Avid environmental conservationists in Kenya have a lot to be thrilled after the marking of this year’s World Forest Day celebrations that took place at the Yaaku Cultural Centre next to Mukogodo – Nanyuki County, on 21st March. The setting of the event was Mukogodo Forest, one of East Africa’s few indigenous forests, and the venue perfect to celebrate strides made in forest conservation as well as raise awareness on the importance that forests play in ecosystems across the globe.
According to the United Nations, forests cover one third of the Earth’s land mass, supporting the livelihood of approximately 1.6 billion people – including more than 2,000 indigenous cultures. It is for this reason that the UN General Assembly purposefully set aside March 21 so that platforms across the world can discuss how to conserve forests as well as develop mitigating strategies that address the destruction of forests.
The theme of the day: “Our Forests – Our Future” created a space where Foresters, Researchers, County Government representatives and authoritative voices from around the world, could discuss key issues with the Yaaku Community who are devoted to protecting Mukogodo forest, not only to support their traditional lifestyle, but for future generations.
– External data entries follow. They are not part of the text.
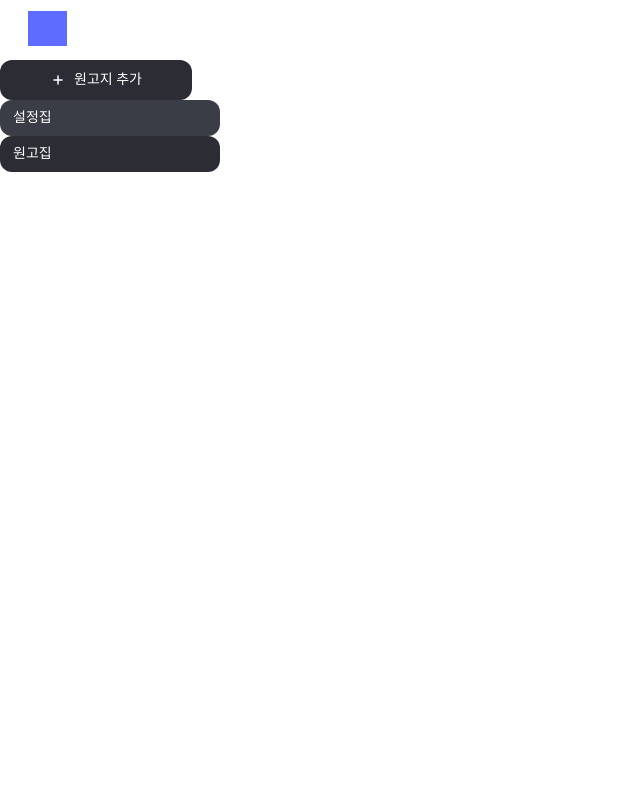
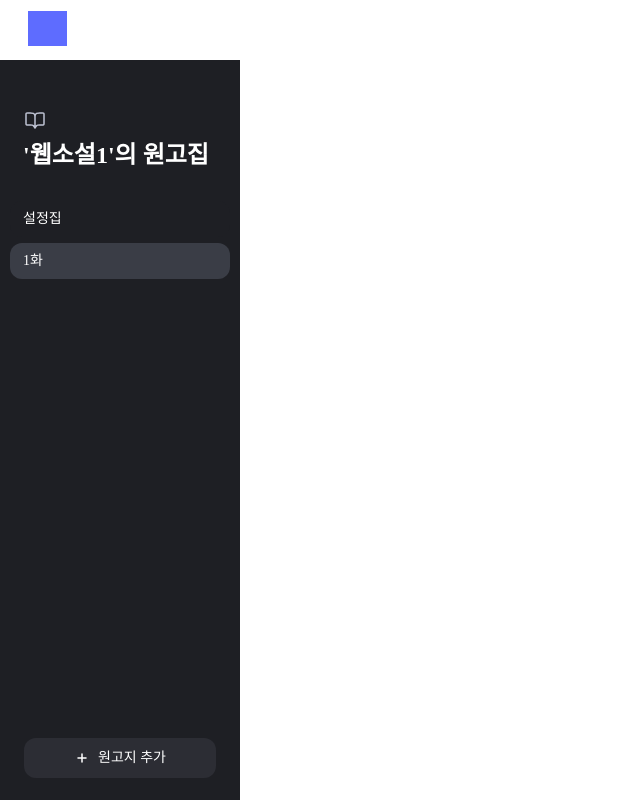
Before and after one commit to songye38/betareader, a Next.js app: page /main in a window 1280 px wide. Shown: the whole page, without its empty margins (0-640 px from the left). Built offline with nearby package versions, Linux system fonts and the light colour scheme.

Commit message:
SidebarComponent 수정완료 - 원고집 수정하기 아래로 이동 완료 - 위에 컴포넌트 묶기 완료

```diff
--- a/src/app/main/page.js
+++ b/src/app/main/page.js
@@ -1,14 +1,13 @@
 
 import Button1 from "@/components/Buttons/Button1";
 import EpisodeTab from "@/components/EpisodeTab";
+import SidebarComponent from "@/components/SidebarComponent";
 
 // pages/main.js
 const MainPage = () => {
     return (
       <div>
-        <Button1 />
-        <EpisodeTab label="설정집" selected={true} />
-        <EpisodeTab label="원고집" selected={false} />
+        <SidebarComponent />
       </div>
     );
   };
--- a/src/components/Buttons/Button1.jsx
+++ b/src/components/Buttons/Button1.jsx
@@ -26,6 +26,8 @@ const Button1 = () => {
         fontSize: '14px',
         lineHeight: '19.6px',
         wordWrap: 'break-word',
+        position : 'absolute',
+        bottom : '22px',
       }}
     >
       {/* SVG Icon */}
--- a/src/components/EpisodeTab.jsx
+++ b/src/components/EpisodeTab.jsx
@@ -13,7 +13,7 @@ const EpisodeTab = ({ label = '설정집', selected = false }) => {
         gap: '0.625rem',
         background: selected
           ? 'var(--neutral-700, #3A3D46)' // 선택된 탭의 배경색
-          : 'var(--neutral-800, #2C2D34)', // 기본 배경색
+          : 'var(--neutral-800, #1E1F24)', // 기본 배경색
         cursor: 'pointer',
       }}
     >
--- a/src/components/NavBar.jsx
+++ b/src/components/NavBar.jsx
@@ -2,9 +2,9 @@ import React from 'react';
 
 const Navbar = () => {
   return (
-    <div style={{ width: 1440, height: 60, paddingLeft: 24, paddingRight: 24, paddingTop: 10, paddingBottom: 10, justifyContent: 'center', alignItems: 'center', gap: 1162, display: 'inline-flex' }}>
+    <div style={{ width: 1440, height: 60, paddingLeft: 24, paddingRight: 24, paddingTop: 10, paddingBottom: 10, justifyContent: 'center', alignItems: 'center', gap: 1162, display: 'inline-flex',zIndex:10 }}>
       {/* 왼쪽 부분 (로고 및 텍스트) */}
-      <div style={{ alignSelf: 'stretch', justifyContent: 'flex-start', alignItems: 'center', gap: 13, display: 'inline-flex' }}>
+      <div style={{ alignSelf: 'stretch', justifyContent: 'flex-start', alignItems: 'center', gap: 13, display: 'inline-flex'}}>
         <div data-svg-wrapper style={{ position: 'relative' }}>
             {/* 로고가 들어가야 함 -> 나중에 대체하기  */}
           <svg width="39" height="35" viewBox="0 0 39 35" fill="none" xmlns="http://www.w3.org/2000/svg">
--- /dev/null
+++ b/src/components/SidebarComponent.jsx
@@ -0,0 +1,73 @@
+import React from 'react';
+import EpisodeTab from './EpisodeTab';
+import Button1 from './Buttons/Button1';
+
+const SidebarComponent = () => {
+  return (
+    <div
+      style={{
+        width: '15rem',        // 사이드바의 너비
+        height: 'calc(100vh - 60px)',       // 사이드바의 높이
+        flexShrink: 0,         // 사이드바가 축소되지 않도록 설정
+        backgroundColor: 'var(--neutral-800, #1E1F24)', // 배경색
+        padding: '3rem',       // 여백 추가 (선택적)
+        display: 'flex',       // flexbox를 사용
+        flexDirection: 'column', // 항목들이 세로로 정렬되도록 설정
+        justifyContent: 'flex-start', // 콘텐츠가 위에서부터 시작하도록 설정
+        alignItems: 'center',     // 콘텐츠가 왼쪽에서 정렬되도록 설정
+        position: 'relative',   // 사이드바를 기준으로 절대 위치가 설정될 수 있도록
+        zIndex: 1,
+      }}
+    >
+      {/* 사이드바 내의 텍스트 항목들 */}
+      <div style={{
+        display: 'flex',            // Flexbox 사용
+        flexDirection: 'column',    // 항목들을 세로로 배치
+        gap: '3px',                 // 탭들 사이의 간격 설정
+        alignItems: 'flex-start',   // 아이템들을 왼쪽으로 정렬
+      }}>
+        <div style={{ padding: '0rem 0.8125rem' }}>
+            <img src="/book_icon.svg" alt="Profile" width={24} height={24}  />
+        </div>
+        <div style={{
+          width: '220px',
+          display: 'flex',       // Flexbox 사용
+          flexDirection: 'column',
+          gap: '28px',            // 탭들 사이의 간격 설정
+        }}>
+          {/* 섹션 1. 제목 부분 */}
+          <div
+            style={{
+              color: 'var(--neutral-white, #FFF)', // 텍스트 색상
+              fontFamily: 'Pretendard',             // 폰트
+              fontSize: '1.5rem',                   // 폰트 크기
+              fontWeight: '700',                    // 폰트 두께
+              lineHeight: '140%',                   // 줄 간격
+              wordWrap: 'break-word',               // 긴 단어가 자동으로 줄바꿈
+              padding: '0rem 0.8125rem',
+            }}
+          >
+            '웹소설1'의 원고집
+          </div>
+
+          {/* 섹션 2. 탭 리스트 */}
+          <div
+            style={{
+              display: 'flex',       // Flexbox 사용
+              flexDirection: 'column',
+              gap: '6px',            // 탭들 사이의 간격 설정
+            }}
+          >
+            <EpisodeTab label="설정집" selected={false} />
+            <EpisodeTab label="1화" selected={true} />
+          </div>
+        </div>
+      </div>
+
+      {/* 원고 추가하기 버튼 */}
+      <Button1 />
+    </div>
+  );
+};
+
+export default SidebarComponent;
```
Hon. John Bosco Akaale – Laikipia’s County Executive Officer for Water, Environment and Natural resources led a strong delegation in the planting of indigenous tree seedlings and also made room for discourse with the Yaaku community council of elders, local leaders, board members of Makurian group Ranch, Ilngwesi Makurian Mukogodo Sieku—community forest association (ILMAMUSI) and local residents of Makurian group ranch.
The celebration was also marked with songs, poems and traditional dances presented by Nature & Wildlife Clubs from Makurian Primary School, Doldol Boys’ Secondary School, Lentile Academy and the Yaaku and Rendille Women Cultural Troupes. Performances artistically interpreted this year’s World Forest Day theme as well as voiced concern on climate change and subsequent effects on Mukogodo forest and her inhabitants.Proactive discussions such as these are leading to the realisation of conservation management plans and the development of multiple platforms for further discussions on conservation.